>>>

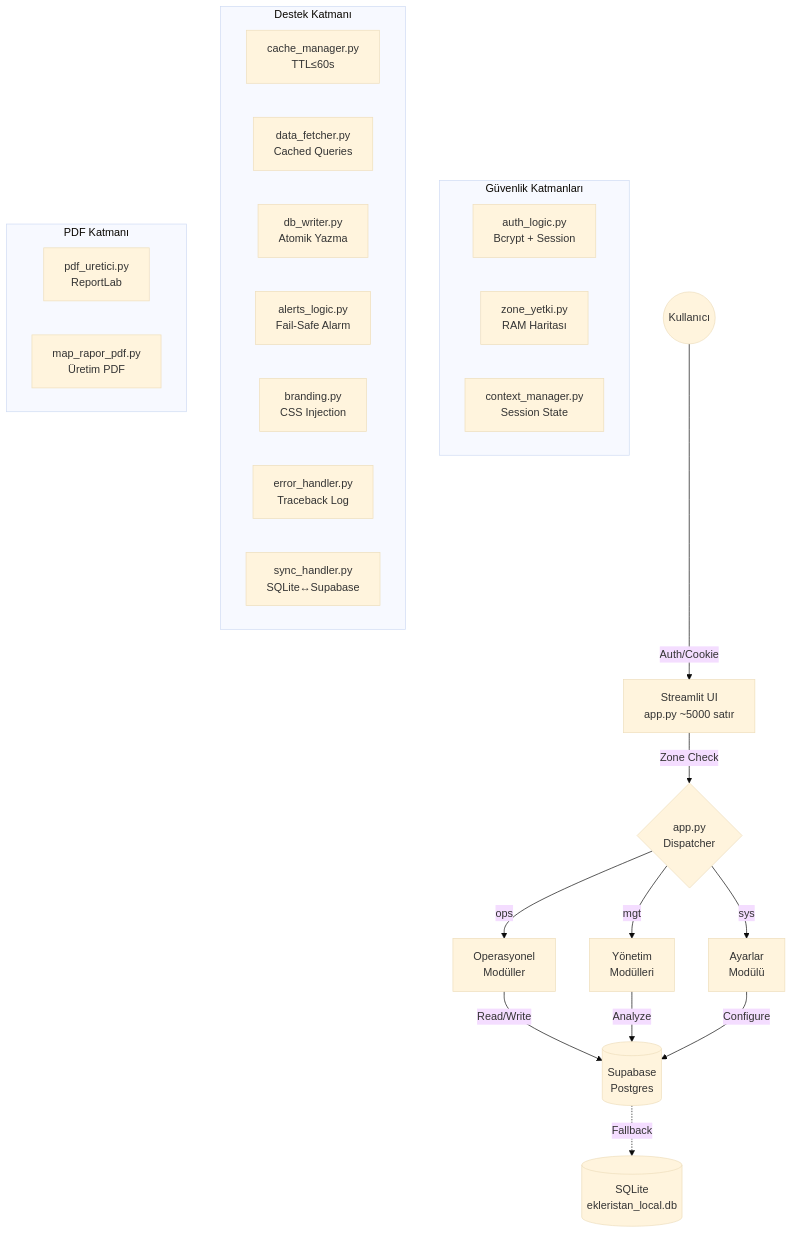
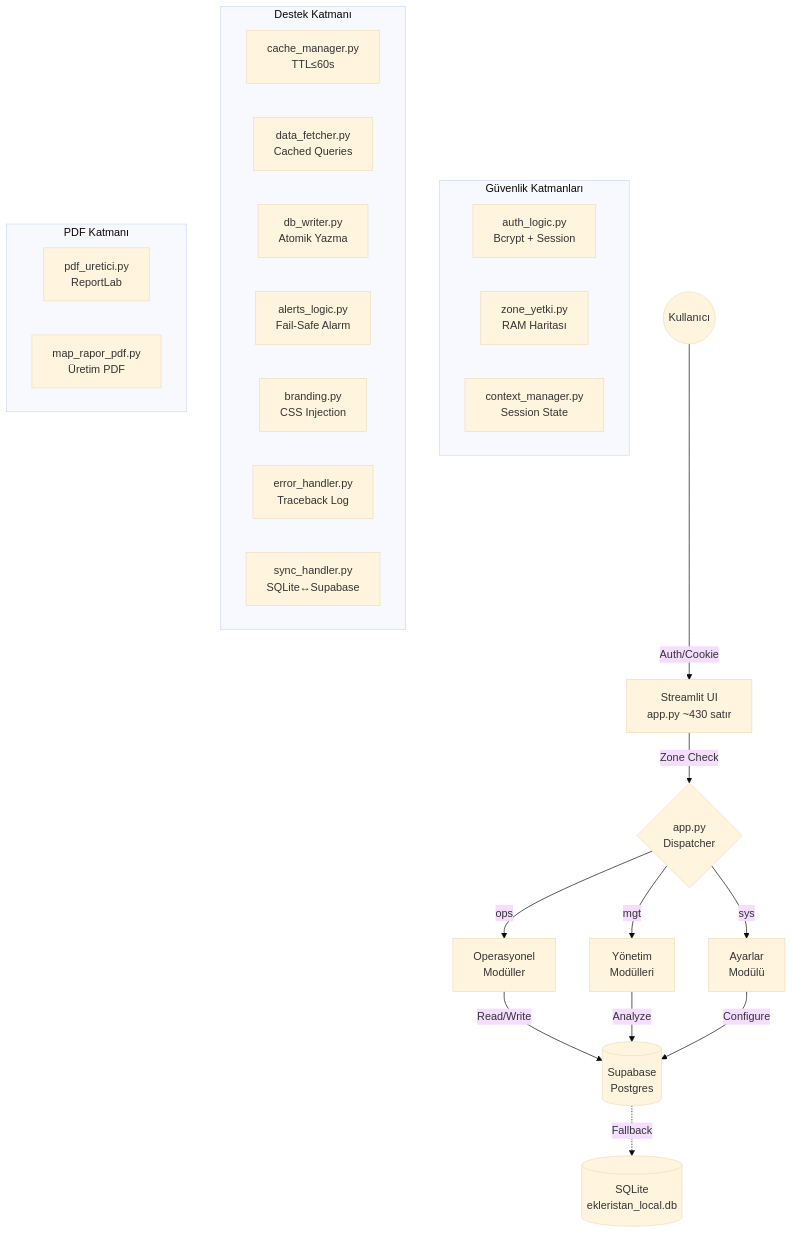
Before and after one commit to emrecavdar83/EKLER-STAN_QMS: the first of 4 diagrams in .antigravity/musbet/hafiza/sistem_haritasi.md, drawn with Mermaid (base theme). The commit also changed 4 other files, not shown here.

````diff
--- a/.antigravity/musbet/hafiza/sistem_haritasi.md
+++ b/.antigravity/musbet/hafiza/sistem_haritasi.md
@@ -13,34 +13,34 @@
 ```mermaid
 graph TD
-    User((Kullanıcı)) -->|Auth/Cookie| UI[Streamlit UI\napp.py ~5000 satır]
+    User((Kullanıcı)) -->|Auth/Cookie| UI[Streamlit UI\napp.py ~430 satır]
     UI -->|Zone Check| Dispatcher{app.py\nDispatcher}
     Dispatcher -->|sys| Settings[Ayarlar\nModülü]
     Dispatcher -->|ops| Operations[Operasyonel\nModüller]
     Dispatcher -->|mgt| Management[Yönetim\nModülleri]
 
     Operations -->|Read/Write| DB[(Supabase\nPostgres)]
     Management -->|Analyze| DB
     Settings -->|Configure| DB
     DB -.->|Fallback| LDB[(SQLite\nekleristan_local.db)]
 
     subgraph "Güvenlik Katmanları"
         AuthL[auth_logic.py\nBcrypt + Session]
         ZoneY[zone_yetki.py\nRAM Haritası]
         CM[context_manager.py\nSession State]
     end
 
     subgraph "Destek Katmanı"
         Cache[cache_manager.py\nTTL≤60s]
         Fetch[data_fetcher.py\nCached Queries]
         Writer[db_writer.py\nAtomik Yazma]
         Alerts[alerts_logic.py\nFail-Safe Alarm]
         Brand[branding.py\nCSS Injection]
         Err[error_handler.py\nTraceback Log]
         Sync[sync_handler.py\nSQLite↔Supabase]
     end
 
     subgraph "PDF Katmanı"
         PDF[pdf_uretici.py\nReportLab]
         MapPDF[map_rapor_pdf.py\nÜretim PDF]
     end
 ```
````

<<<

| What this task involves |
Show the lines of the material that contain the word "Dispatcher".

| Task response |
     UI -->|Zone Check| Dispatcher{app.py\nDispatcher}
     Dispatcher -->|sys| Settings[Ayarlar\nModülü]
     Dispatcher -->|ops| Operations[Operasyonel\nModüller]
     Dispatcher -->|mgt| Management[Yönetim\nModülleri]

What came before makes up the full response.